What you are asked to do => Every line below that holds the string "Answer" should be copied.

=== Begin Enclosure ===

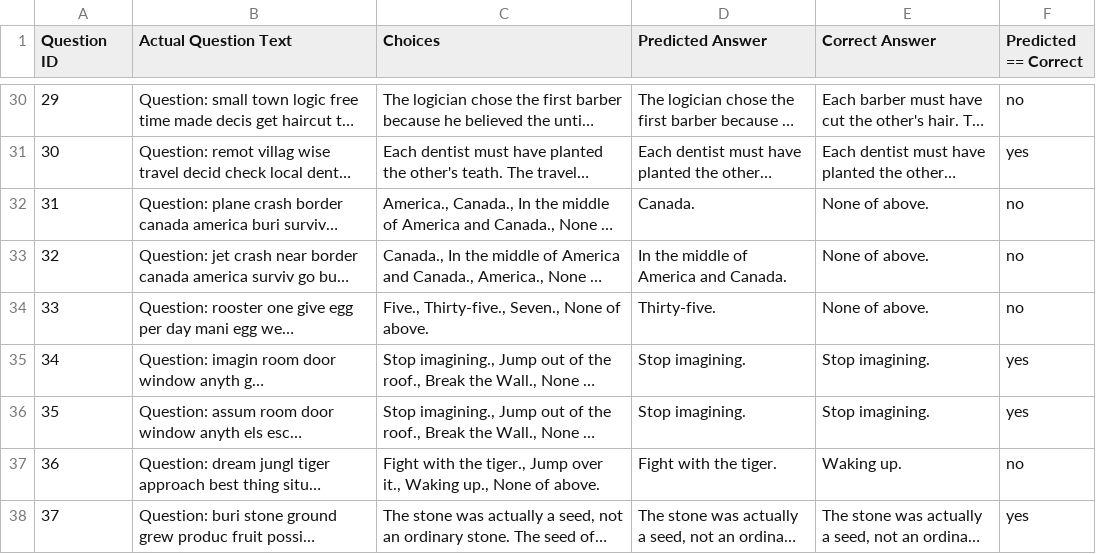
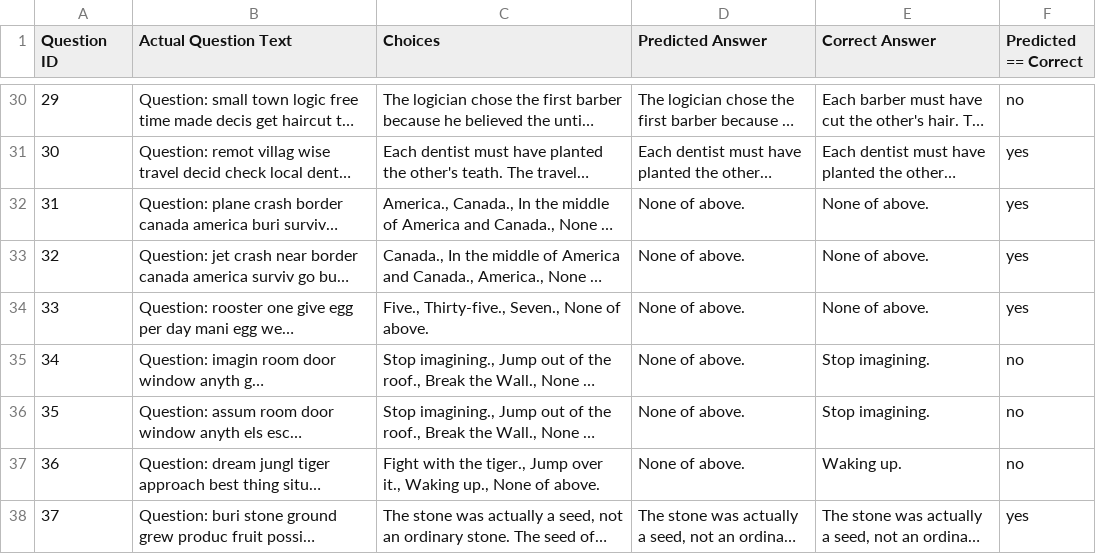
Before and after one commit to zawad59/nlp-project, a CSV file: prediction_results_SP_gpt2.csv, drawn as a sheet; only a part is shown, gaps mark what is left out; long unchanged cells end in …; the diff covers the shown part only; the diff names each change by its address in the sheet, - before the commit and + after, or states it on an @@ line.

```diff
--- a/prediction_results_SP_gpt2.csv
+++ b/prediction_results_SP_gpt2.csv
-D32 (Predicted Answer): Canada.
+D32 (Predicted Answer): None of above.
-F32:F34 (Predicted == Correct): no
+F32:F34 (Predicted == Correct): yes
-D33 (Predicted Answer): In the middle of America and Canada.
+D33 (Predicted Answer): None of above.
-D34 (Predicted Answer): Thirty-five.
+D34 (Predicted Answer): None of above.
-D35:D36 (Predicted Answer): Stop imagining.
+D35:D36 (Predicted Answer): None of above.
-F35:F36 (Predicted == Correct): yes
+F35:F36 (Predicted == Correct): no
-D37 (Predicted Answer): Fight with the tiger.
+D37 (Predicted Answer): None of above.
```
Also changed, not shown: 56 edited cells elsewhere in this file.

=== End Enclosure ===

Task output =>
-D32 (Predicted Answer): Canada.
+D32 (Predicted Answer): None of above.
-D33 (Predicted Answer): In the middle of America and Canada.
+D33 (Predicted Answer): None of above.
-D34 (Predicted Answer): Thirty-five.
+D34 (Predicted Answer): None of above.
-D35:D36 (Predicted Answer): Stop imagining.
+D35:D36 (Predicted Answer): None of above.
-D37 (Predicted Answer): Fight with the tiger.
+D37 (Predicted Answer): None of above.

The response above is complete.